One year ago, an international team of scientists detected the first direct evidence of gravitational waves. UT Austin astronomer Karl Gebhardt recently sat down with the Houston Chronicle's Kim McGuire to talk about his work, which focuses on both black holes and dark energy. He also reflected on the significance of the gravitational wave discovery.
For me, it's one of the top scientific discoveries of all times. There's evolution, DNA/RNA, general relativity. It's up there. I can't stress this enough: What we're doing with gravitational waves is interacting with space. We knew gravitational waves existed. We had measured those. But we've never interacted with space itself. It's a new way to interact with the fundamental component of the universe and where that will lead to...who knows? In a thousand years, they will be talking about the day it was announced. It's that important.Karl Gebhardt
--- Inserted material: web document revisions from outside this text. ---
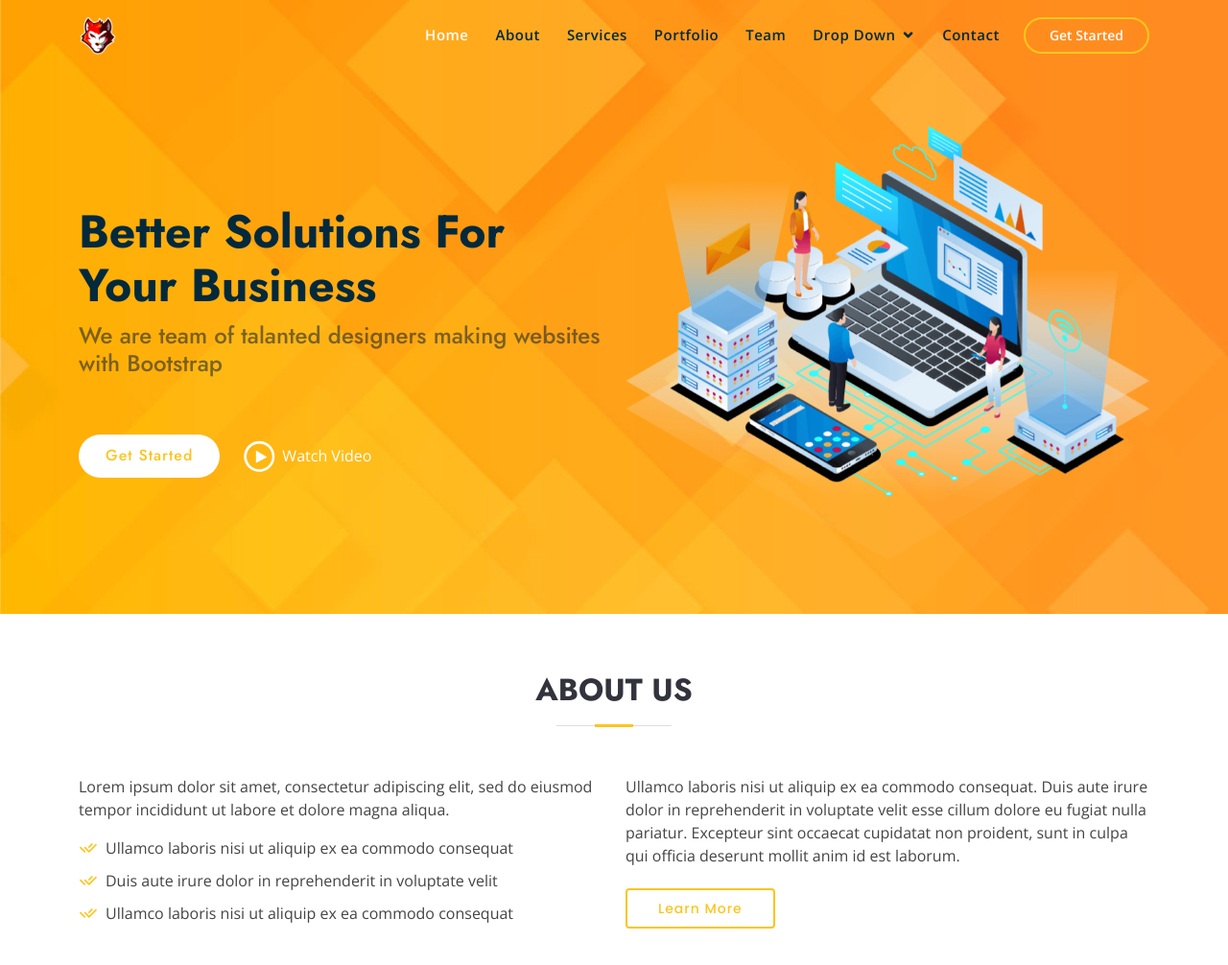
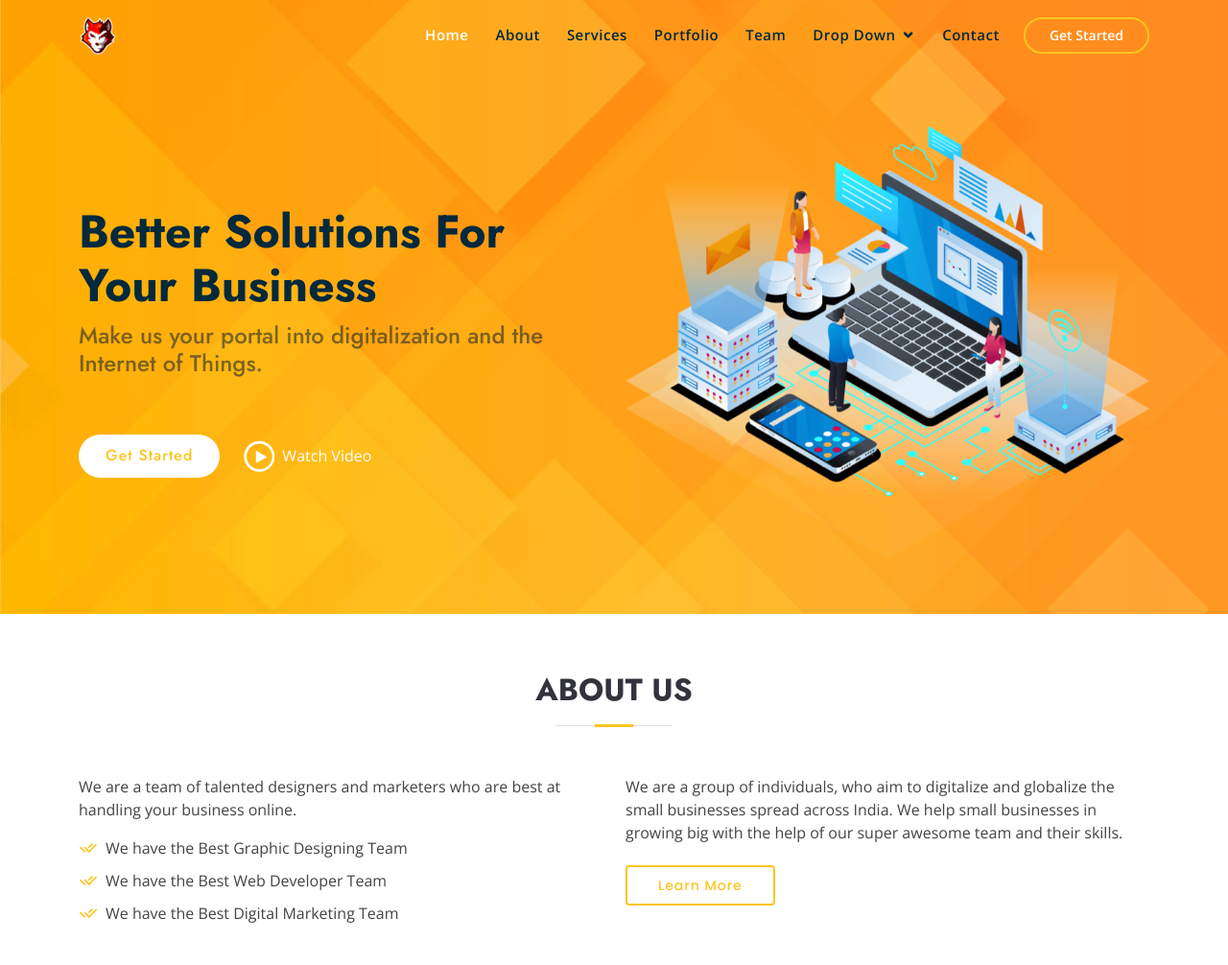
Before and after one commit to Madan019/leapsites, a plain HTML site: page index.html in a window 1280 px wide. Shown: the top 1006 px of the page at 96% size. Drawn offline with nearby package versions, Linux system fonts and the light colour scheme.

Commit message:
Update index.html

```diff
--- a/index.html
+++ b/index.html
@@ -80,7 +80,7 @@
       <div class="row">
         <div class="col-lg-6 d-flex flex-column justify-content-center pt-4 pt-lg-0 order-2 order-lg-1" data-aos="fade-up" data-aos-delay="200">
           <h1>Better Solutions For Your Business</h1>
-          <h2>We are team of talanted designers making websites with Bootstrap</h2>
+          <h2>Make us your portal into digitalization and the Internet of Things.</h2>
           <div class="d-lg-flex">
             <a href="#about" class="btn-get-started scrollto">Get Started</a>
             <a href="https://www.youtube.com/watch?v=jDDaplaOz7Q" class="venobox btn-watch-video" data-vbtype="video" data-autoplay="true"> Watch Video <i class="icofont-play-alt-2"></i></a>
@@ -108,22 +108,20 @@
         <div class="row content">
           <div class="col-lg-6">
             <p>
-              Lorem ipsum dolor sit amet, consectetur adipiscing elit, sed do eiusmod tempor incididunt ut labore et dolore
-              magna aliqua.
+              We are a team of talented designers and marketers who are best at handling your business online.
             </p>
             <ul>
-              <li><i class="ri-check-double-line"></i> Ullamco laboris nisi ut aliquip ex ea commodo consequat</li>
-              <li><i class="ri-check-double-line"></i> Duis aute irure dolor in reprehenderit in voluptate velit</li>
-              <li><i class="ri-check-double-line"></i> Ullamco laboris nisi ut aliquip ex ea commodo consequat</li>
+              <li><i class="ri-check-double-line"></i> We have the Best Graphic Designing Team </li>
+              <li><i class="ri-check-double-line"></i> We have the Best Web Developer Team </li>
+              <li><i class="ri-check-double-line"></i> We have the Best Digital Marketing Team </li>
             </ul>
           </div>
           <div class="col-lg-6 pt-4 pt-lg-0">
             <p>
-              Ullamco laboris nisi ut aliquip ex ea commodo consequat. Duis aute irure dolor in reprehenderit in voluptate
-              velit esse cillum dolore eu fugiat nulla pariatur. Excepteur sint occaecat cupidatat non proident, sunt in
-              culpa qui officia deserunt mollit anim id est laborum.
+              We are a group of individuals, who aim to digitalize and globalize the small businesses spread across India.
+We help small businesses in growing big with the help of our super awesome team and their skills.
             </p>
-            <a href="#" class="btn-learn-more">Learn More</a>
+            <a href="#contact" class="btn-learn-more">Learn More</a>
           </div>
         </div>
 
```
Read the full Q&A with Gebhardt: A UT astrophysics professor talks gravitational waves, black holes and the search for dark energy - Houston Chronicle, Feb. 10, 2017